House GOP leaders have been behind Love for some time. Majority Leader Eric Cantor (Va.), Majority Whip Kevin McCarthy (Calif.), Budget Chairman Paul Ryan (Wis.) and Chief Deputy Whip Peter Roskam (Ill.) donated a combined $17,500 to Love in December through their political action committees.
Wimmer boasted the endorsement of Utah Sen. Mike Lee and state Attorney General Mark Shurtleff, who caused an uproar at the convention by referring to Love as a “novelty” in a speech between the first and second rounds of voting. Some believe that comment helped boost Love’s vote total.
“She was a rock star,” said Rep. Jason Chaffetz (R), who also secured a spot on the general election ballot Saturday. “I wouldn’t want to go up against her.”
Chaffetz said several factors are going in Love’s favor: Record turnout is expected with former Massachusetts Gov. Mitt Romney at the top of the ticket, Matheson is running in a district largely new to him after redistricting, and Love doesn’t have the baggage of serving in the state Legislature like most of the Congressman’s previous challengers.
“I think we can go ahead and count this as a very competitive race and one Republicans surely can pick up,” Chaffetz said.
Matheson’s current district was carved up by the GOP-controlled state Legislature, and the Salt Lake County-based 4th district gave him his best chance at returning and is actually slightly better for him than his current district.
Matheson, who said his re-election strategy does not change with Love as his opponent, said he’s feeling confident as he begins the first week of his general election race.
“I’m a six-generation Utahn, and I feel like I know folks here really well,” the Blue Dog Democrat said by phone Monday. “I think they have frustration with politics today because of all the polarization and partisanship and the bickering. They’re looking for something different, and that’s me. I don’t just say it, I’ve done it.”

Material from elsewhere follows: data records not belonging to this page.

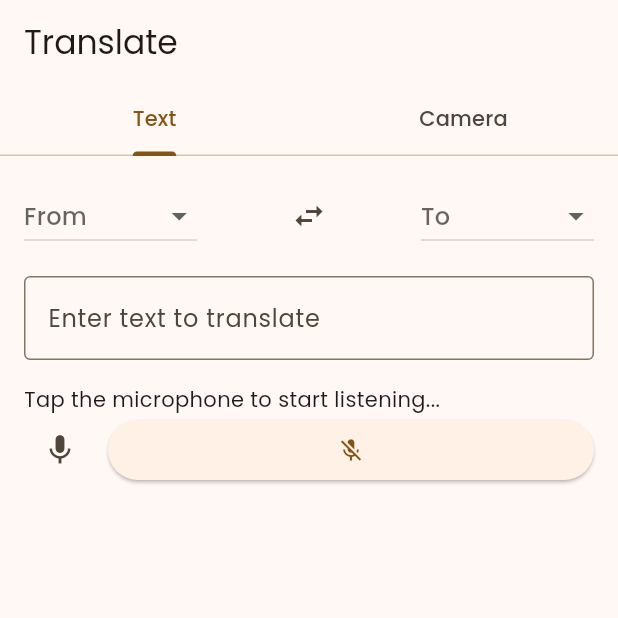
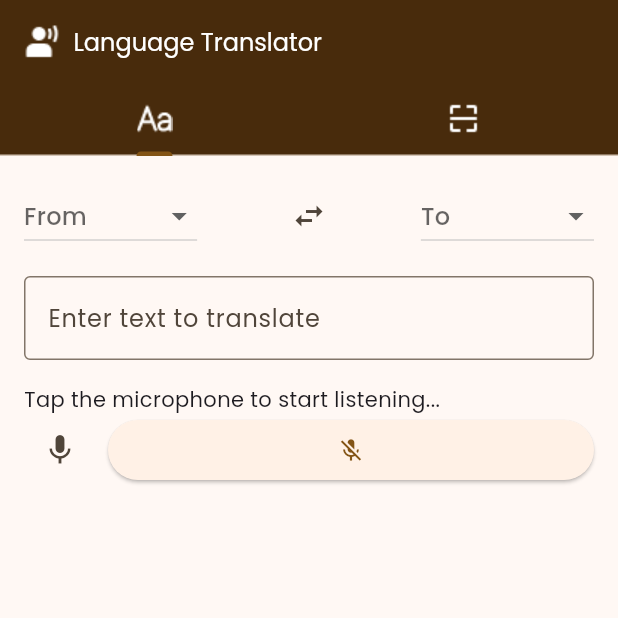
Before and after one commit to kmdavidds/BCCGembira_Nusastra, a Flutter app: the TranslatePage screen opened directly, on a phone screen of 412 x 824 dp, the top half of it. Run offline on Flutter 3.47's test engine with Material 3 defaults, Android fonts, the phone set to English and light mode, and no system bars; our stand-ins replace camera, dio, flutter_map, google_fonts, latlong2, speech_to_text; project files that could hold a hidden picture were left out.

Commit message:
style: edit translate page

```diff
--- a/lib/pages/photo_page.dart
+++ b/lib/pages/photo_page.dart
@@ -47,7 +47,6 @@ class TakePictureScreenState extends State<TakePictureScreen> {
   @override
   Widget build(BuildContext context) {
     return Scaffold(
-      appBar: AppBar(title: const Text('Take a picture')),
       // You must wait until the controller is initialized before displaying the
       // camera preview. Use a FutureBuilder to display a loading spinner until the
       // controller has finished initializing.
--- a/lib/pages/translate_page.dart
+++ b/lib/pages/translate_page.dart
@@ -55,13 +55,22 @@ class _TranslatePageState extends State<TranslatePage> {
       length: 2,
       child: Scaffold(
         appBar: AppBar(
-          bottom: const TabBar(
+          backgroundColor: const Color(0xFF482B0C), // Dark brown color
+          elevation: 0,
+          automaticallyImplyLeading: false, // Removes the leading back button
+          bottom: TabBar(
             tabs: [
-              Tab(text: 'Text'),
-              Tab(text: 'Camera'),
+              Tab(icon: Image.asset('assets/alpha.png')), // Logo of Aa
+              Tab(icon: Image.asset('assets/scanner.png')), // Scanner icon
             ],
           ),
-          title: const Text('Translate'),
+          title: Row(
+            children: [
+              Image.asset('assets/nusalingo.png', height: 24),
+              const SizedBox(width: 8),
+              const Text('Language Translator', style: TextStyle(color: Colors.white, fontSize: 16)),
+            ],
+          ),
         ),
         body: TabBarView(
           children: [
```
Also changed, not shown: assets/alpha.png (added), assets/scanner.png (added).
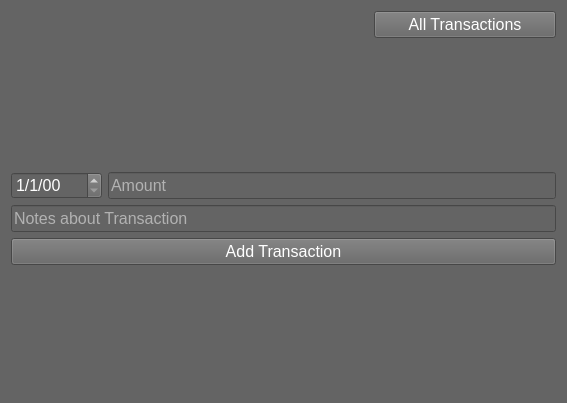
Old version of the form gui/newtransaction_dialog.ui in the repository kkonsw/expense-tracker.
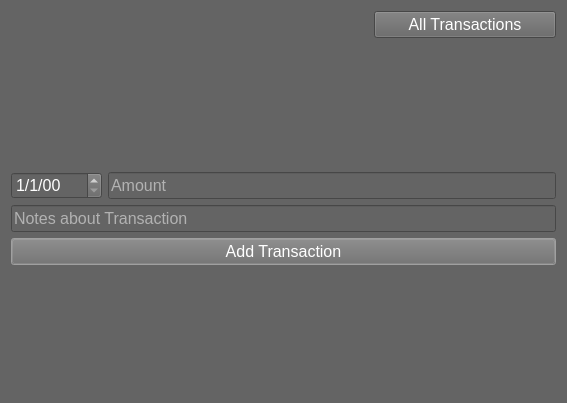
New version of the form.

Diff of the .ui file:
```diff
--- a/gui/newtransaction_dialog.ui
+++ b/gui/newtransaction_dialog.ui
@@ -141,10 +141,12 @@
       </font>
      </property>
      <property name="focusPolicy">
-      <enum>Qt::NoFocus</enum>
+      <enum>Qt::TabFocus</enum>
      </property>
      <property name="styleSheet">
       <string notr="true">color: rgb(255, 255, 255);
+selection-background-color: rgb(255, 255, 255);
+selection-color: rgb(255, 255, 255);
 border-color: rgb(0, 0, 0);</string>
      </property>
      <property name="text">
```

Matheson said Love has “taken some positions that are way out there,” and state Democratic Party Chairman Jim Dabakis called Love an “ideological extremist with a moderate costume.” Though she doesn’t have a record in the state capital, Democrats will no doubt highlight some of her votes on the city council over the next six months.
For now, Love has the advantage of focusing on Matheson rather than spending the next two months running a district-wide primary campaign.
“My guess is she’ll be in Washington before too long raising some money,” Hartley said.